  13. LIFE CYCLE • Adult tapeworm lives in intestine of dogs for 2 to 4 yrs. • Eggs are voided in feces which contaminate soil and drinking water. • Sheep,goats, cattles get infected after feeding on infected vegetations. • Eggs hatch in intestine and larvae penetrate intestinal lining and migrate to other organs • They lodge themselves into liver, lungs and brain and develop into hydatid cysts
  14. LIFE CYCLE • Cycle is completed when dog ingest the hydatid cysts. • Dogs began to pass eggs in 7 weeks after the ingestion. • Man doesn’t harbor the adult worm.
  15. MODE OF TRANSMISSION • By ingestion of eggs of Echinococcus with food vegetables or water contaminated with feces of infected dogs. • Infection may occur while playing or handling with dog. • By inhalation of the dusts contaminated by the infected eggs. • Disease is not transmissible from person to person.
  16. CLINICAL FEATURES Incubation period varies from months to years depending upon number and location of cysts. • Cysts grow slowly from 5 to 20 years before they are diagnosed. • Cysts are filled with watery fluid and contain large number of tapeworm heads. • Cysts of smaller size are generally asymptomatic. • Large cysts causes pressure symptoms (jaundice in liver cysts). • In vital organs they may cause sever symptoms and death
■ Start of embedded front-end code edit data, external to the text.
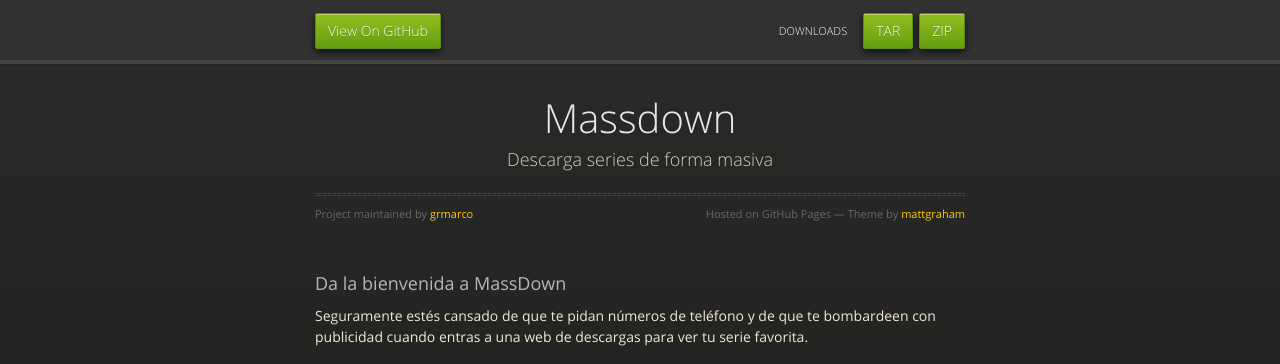
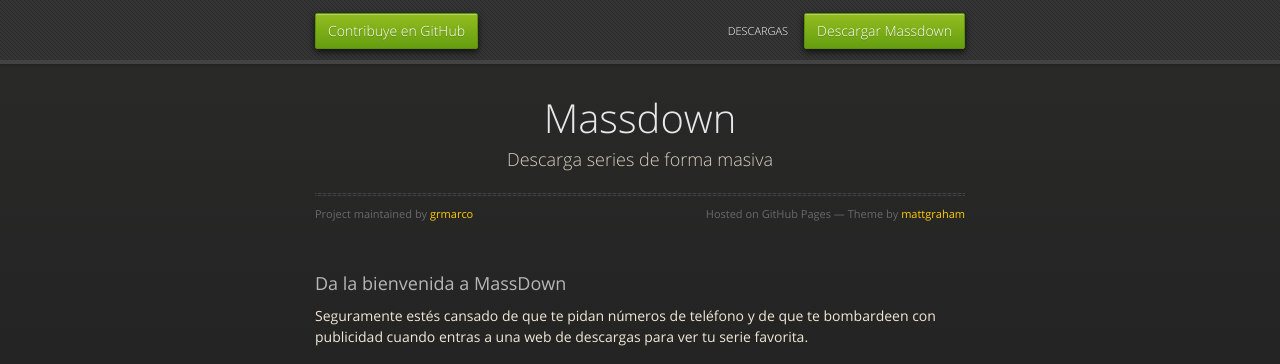
Before and after one commit to grmarco/massdown, a plain HTML site: page index.html in a window 1280 px wide. Shown: the top 364 px of the page. Drawn offline with nearby package versions, Linux system fonts and the light colour scheme.

Commit message:
Cambiados los botones de descarga

```diff
--- a/index.html
+++ b/index.html
@@ -20,10 +20,9 @@
   <body>
       <div id="header">
         <nav>
-          <li class="fork"><a href="https://github.com/grmarco/massdown">View On GitHub</a></li>
-          <li class="downloads"><a href="https://github.com/grmarco/massdown/zipball/master">ZIP</a></li>
-          <li class="downloads"><a href="https://github.com/grmarco/massdown/tarball/master">TAR</a></li>
-          <li class="title">DOWNLOADS</li>
+          <li class="fork"><a href="https://github.com/grmarco/massdown">Contribuye en GitHub</a></li>
+          <li class="downloads"><a href="https://github.com/grmarco/massdown/zipball/master">Descargar Massdown</a></li>
+          <li class="title">DESCARGAS</li>
         </nav>
       </div><!-- end header -->
 
```
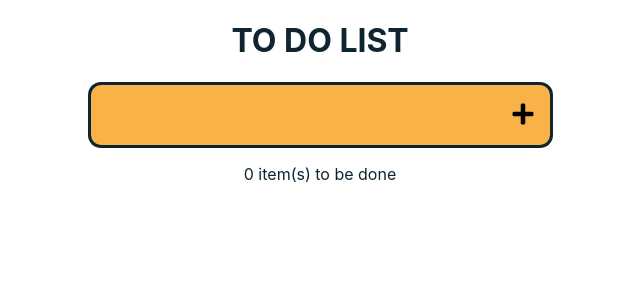
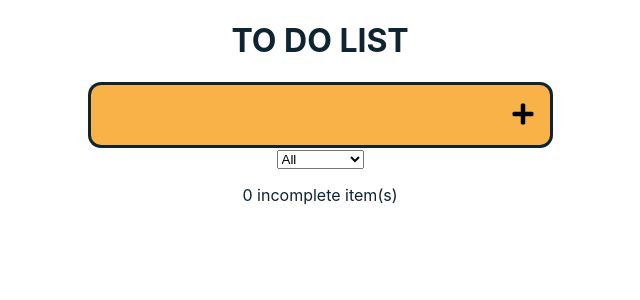
Before and after one commit to chevtong/intro-react, a React (Create React App) app: page / in a window 1280 px wide. Shown: the top 300 px of the page, without its empty margins (320-960 px from the left). Built offline with nearby package versions, Linux system fonts and the light colour scheme.

Commit message:
Set display according to items' status

```diff
--- a/src/App.js
+++ b/src/App.js
@@ -1,39 +1,35 @@
 import "./App.css";
 import React, { useState, useEffect } from "react";
 
-//importing components
+//Importing components
 import Form from "./components/Form";
 import List from "./components/List";
 
 function App() {
 
   const [todos, setTodos] = useState([]);
+  //create 2 more status to track the change of statusDisplay (ALL/Complete/Incomplete)
+  //and showing the complete/incomplete items accordingly
+  const [statusDisplay, setStatusDisplay] = useState("all");
+  const [categorizedTodos, setCategorizedTodos] = useState([]);
 
   //this is the name to show in the key of your broswer's application
   const LSKEY = "todoApp";
-
   //with a empty second parameter, the useEffect will run only once when the page is loaded
   //if the localstorage is not empty, grab the todos array and use setTodos to put in state
   useEffect(() => {
-
     if (localStorage.getItem(LSKEY) != null) {
-
       let localTodo = JSON.parse(localStorage.getItem(LSKEY));
 
       setTodos(localTodo);
-
     }
   }, []);
 
   //second parameter [todos] will trigger the useEffect when a change to the todos state
   //the useEffect will run to setItem in localstorage
   useEffect(() => {
-
     window.localStorage.setItem(LSKEY, JSON.stringify(todos));
-
   }, [todos]);
-
-
 
   return (
     <div className="App">
@@ -43,11 +39,16 @@ function App() {
         //need to pass the props to the components, so we can use inside it
         todos={todos}
         setTodos={setTodos}
+        setStatusDisplay={setStatusDisplay}
       />
 
       <List
         todos={todos}
         setTodos={setTodos}
+        statusDisplay={statusDisplay}
+        setStatusDisplay={setStatusDisplay}
+        categorizedTodos={categorizedTodos}
+        setCategorizedTodos={setCategorizedTodos}
       />
     </div>
   );
--- a/src/components/Form.js
+++ b/src/components/Form.js
@@ -1,46 +1,60 @@
-import React,{useRef} from "react";
-import { v4 as uuidv4 } from 'uuid'
+import React, { useRef } from "react";
+import { v4 as uuidv4 } from "uuid";
 
 //get the props from App.js, will need both todos and setTodos here
-const Form = ({todos, setTodos}) => {
+const Form = ({ todos, setTodos, setStatusDisplay }) => {
 
   //useRef can take the entry of the input
   const inputRef = useRef();
 
   const submitHandler = () => {
-
-        const name = inputRef.current.value
+    const name = inputRef.current.value;
 
     //if it is an empty string in value, return and do not do anything
-        if (name === "") return
-
+    if (name === "") return;
     // console.log(name)
     // console.log(todos)
 
     //use setTodos to change the current todos statue
     //first, combine the current todos by ...todos
     //then, add the new input by getting the name(the name we set above), adding the complete boolean and id
-        setTodos([ ...todos, {name: name, complete: false, id: uuidv4()}])
+    setTodos([...todos, { name: name, complete: false, id: uuidv4() }]);
 
     //give back a empty string to the input
-        inputRef.current.value = null
-    }
+    inputRef.current.value = null;
+  };
 
   //when the enterkey is pressed will execute the submitHandler as well
   //since the if condition cannot put inside the submitHandler
   //it can't be fulfilled if the user press the submit button
-    const keyEnterHandler = (e) =>{
-        if(e.key === 'Enter'){
-            submitHandler()
+  const keyEnterHandler = (e) => {
+    if (e.key === "Enter") {
+      submitHandler();
     }
-    }
+  };
+
+  //get the display of statusDisplay - (all/complete/incomplete) from the dropdown menu
+  //update it in the state and show the corresponding categorized todo items
+  //refer to filterHandler in the List
+  const selectHandler = (e) => {
+    //console.log(e.target.value)
+    setStatusDisplay(e.target.value);
+  };
+
 
   return (
     <div className="form">
-      <input ref={inputRef} type="text" onKeyPress={keyEnterHandler}/>
+      <input ref={inputRef} type="text" onKeyPress={keyEnterHandler} />
       <button onClick={submitHandler} type="submit" className="addtodo-btn">
         <i className="fas fa-plus"></i>
       </button>
+      <div className="select">
+        <select onChange={selectHandler}>
+          <option value="all">All</option>
+          <option value="complete">complete</option>
+          <option value="incomplete">incomplete</option>
+        </select>
+      </div>
     </div>
   );
 };
--- a/src/components/List.js
+++ b/src/components/List.js
@@ -1,6 +1,6 @@
-import React from "react";
+import React, {useEffect} from "react";
 
-function List({ todos, setTodos }) {
+function List({ todos, setTodos, statusDisplay, categorizedTodos, setCategorizedTodos }) {
 
   //get the id from the selected item then pass it to the function
   //create a new array from ...todos (a safer way to change the values of state)
@@ -35,10 +35,44 @@ function List({ todos, setTodos }) {
 
   };
 
+  //categorized all the items in todos according to the statuDisplay
+  const filterHandler = () =>{
+
+    //console.log(statusDisplay)
+    switch(statusDisplay){
+
+      case 'complete':
+        setCategorizedTodos(
+          todos.filter(item => item.complete == true)
+        )
+      break;
+
+      case 'incomplete':
+        setCategorizedTodos(
+          todos.filter(item => item.complete == false)
+        )
+      break;
+
+      default:
+        setCategorizedTodos(todos)
+      break;
+    }
+  }
+
+  //execute the filterHander
+  //whenever there is an update on todos and statusDisplay on state
+  useEffect(()=>{
+
+      filterHandler()
+
+  },[todos, statusDisplay])
+
+
+
   return (
     <div className="list">
       <ul>
-        {todos.map((todo) => (
+        {categorizedTodos.map((todo) => (
           <li key={todo.id}>
             <input checked={todo.complete} onChange={() => completeHandler(todo.id)}
               type="checkbox" />
@@ -55,7 +89,7 @@ function List({ todos, setTodos }) {
         ))}
       </ul>
 
-      <p>{todos.filter((todo) => !todo.complete).length} item(s) to be done </p>
+      <p>{todos.filter((todo) => !todo.complete).length} incomplete item(s) </p>
     </div>
   );
 }
```
Lines whose indentation alone changed are shown as unchanged.
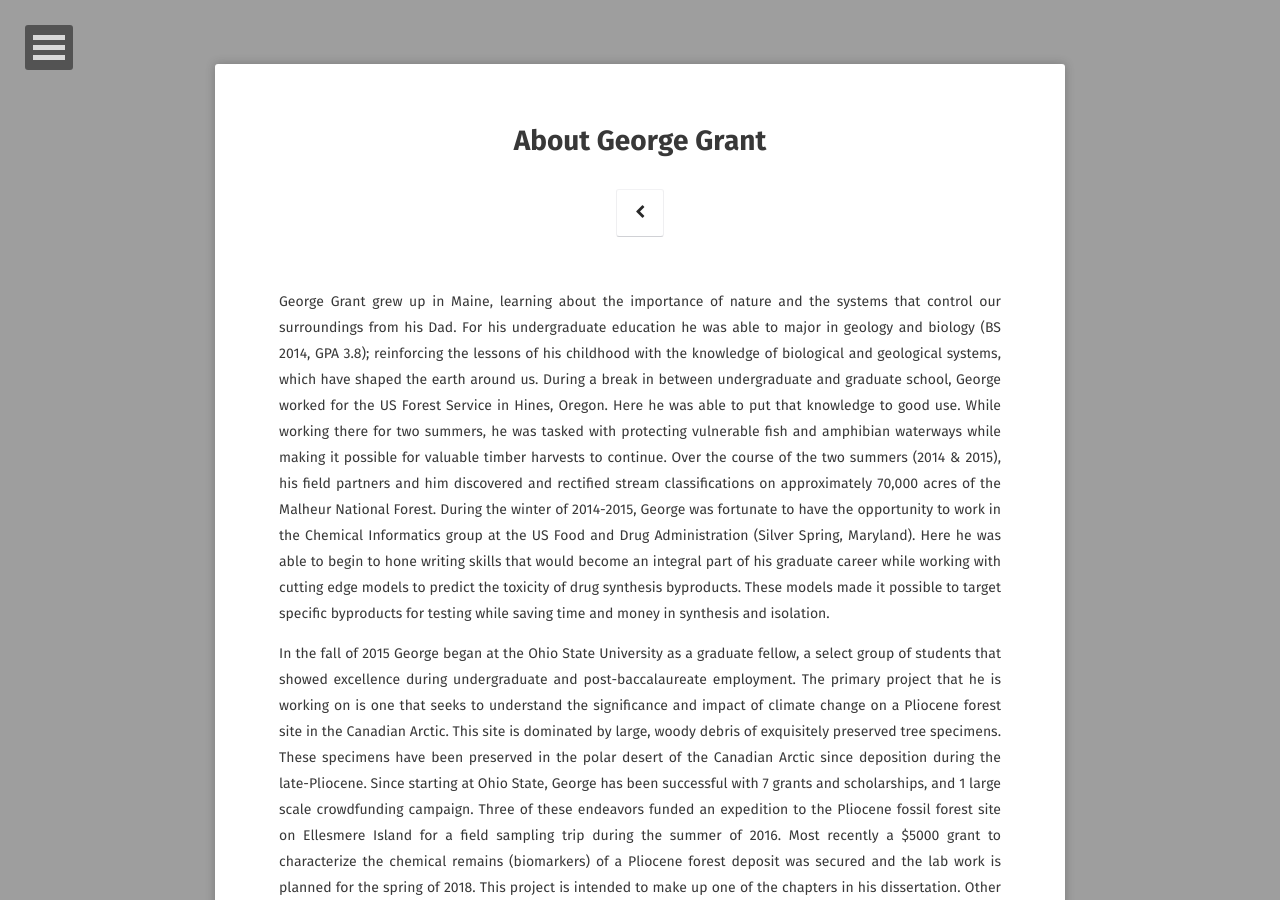
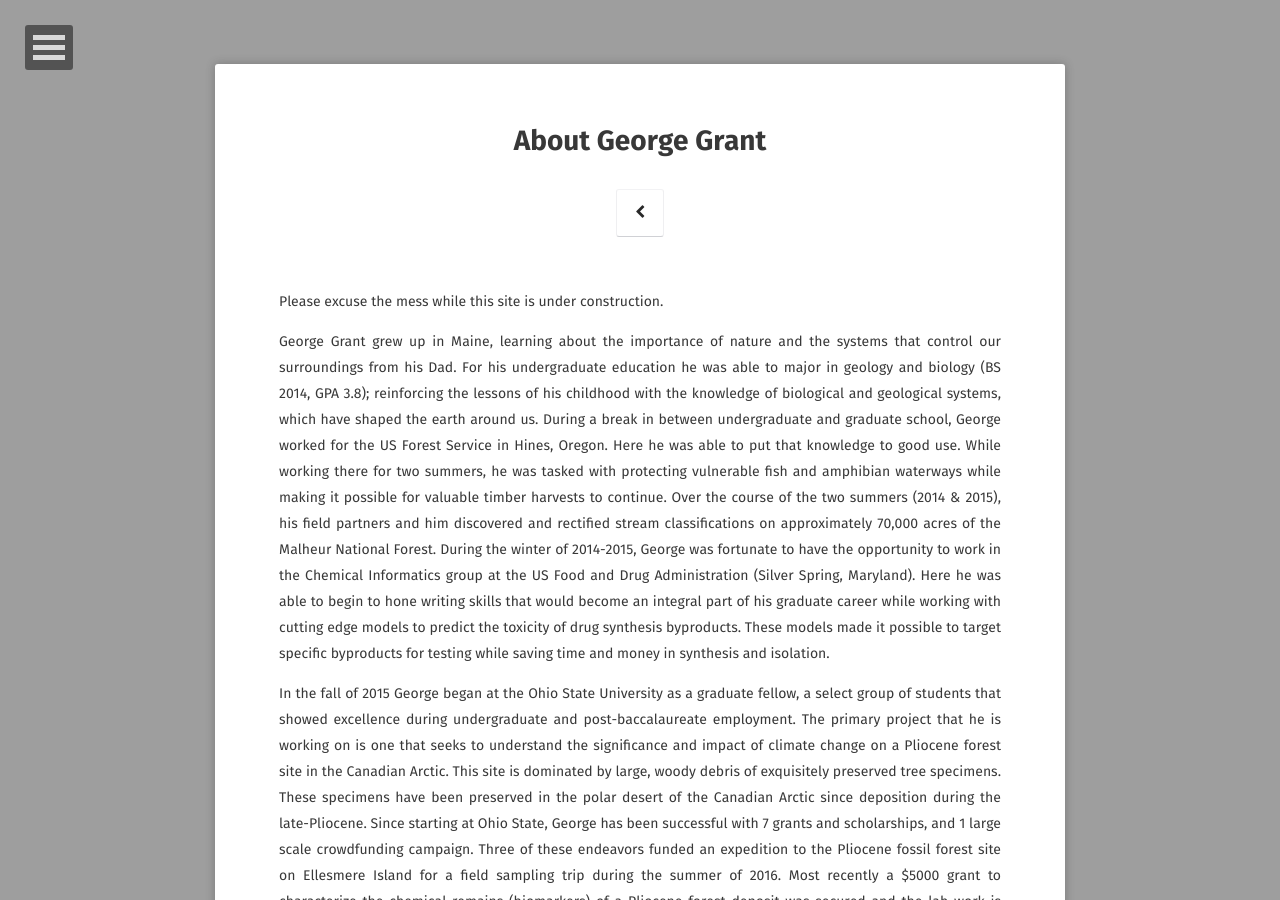
Before and after one commit to ggrant02/ggrant02.github.io, a Jekyll site: the page built from about/index.md, in a window 1280 px wide and 900 px high. Built offline with Jekyll 4.4.1, drawn with Linux system fonts in a browser that asks for light colours; some web fonts are replaced.

Commit message:
update618sept18

```diff
--- a/about/index.md
+++ b/about/index.md
@@ -5,6 +5,8 @@ tags: [about, science, environment, outside]
 date: 2018-09-02
 comments: false
 ---
+
+Please excuse the mess while this site is under construction.
 
 George Grant grew up in Maine, learning about the importance of nature and the systems that control our surroundings from his Dad. For his undergraduate education he was able to major in geology and biology (BS 2014, GPA 3.8); reinforcing the lessons of his childhood with the knowledge of biological and geological systems, which have shaped the earth around us. During a break in between undergraduate and graduate school, George worked for the US Forest Service in Hines, Oregon. Here he was able to put that knowledge to good use. While working there for two summers, he was tasked with protecting vulnerable fish and amphibian waterways while making it possible for valuable timber harvests to continue. Over the course of the two summers (2014 & 2015), his field partners and him discovered and rectified stream classifications on approximately 70,000 acres of the Malheur National Forest. During the winter of 2014-2015, George was fortunate to have the opportunity to work in the Chemical Informatics group at the US Food and Drug Administration (Silver Spring, Maryland). Here he was able to begin to hone writing skills that would become an integral part of his graduate career while working with cutting edge models to predict the toxicity of drug synthesis byproducts. These models made it possible to target specific byproducts for testing while saving time and money in synthesis and isolation.
 
```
  17. CLINICAL FEATURES • It has been estimated that 70% of the cysts become located in the right lobe of the liver, and rest in lungs, brain, peritoneum, long bones and kidney.
  18. DIAGNOSIS • Clinical : based on history of residence in endemic area. Close association with dogs • X-ray: location of the cyst is confirmed • Serological test: ELISA, immunofluoroscent test. • Intradermal (Casoni) test is still widely used because of its simplicity to perform. But this often lacks specificity.
  19. Treatment • No specific treatment, except surgical removal of cysts. • Mebendazole can also be given. Tests are still on.
  20. Treatment • Preventing dogs from gaining access to raw meat at slaughter houses- proper meat inspection and destruction of infected viscera. • Control of Dogs: elimination of stray dogs, dog registration system, surveillance of dogs based on periodic stool examination. • Single dose of praziquantel -5mg/kg will remove adult worms from dogs. • Health education: particularly to butchers, dog owners, animal breeders and shepherds etc.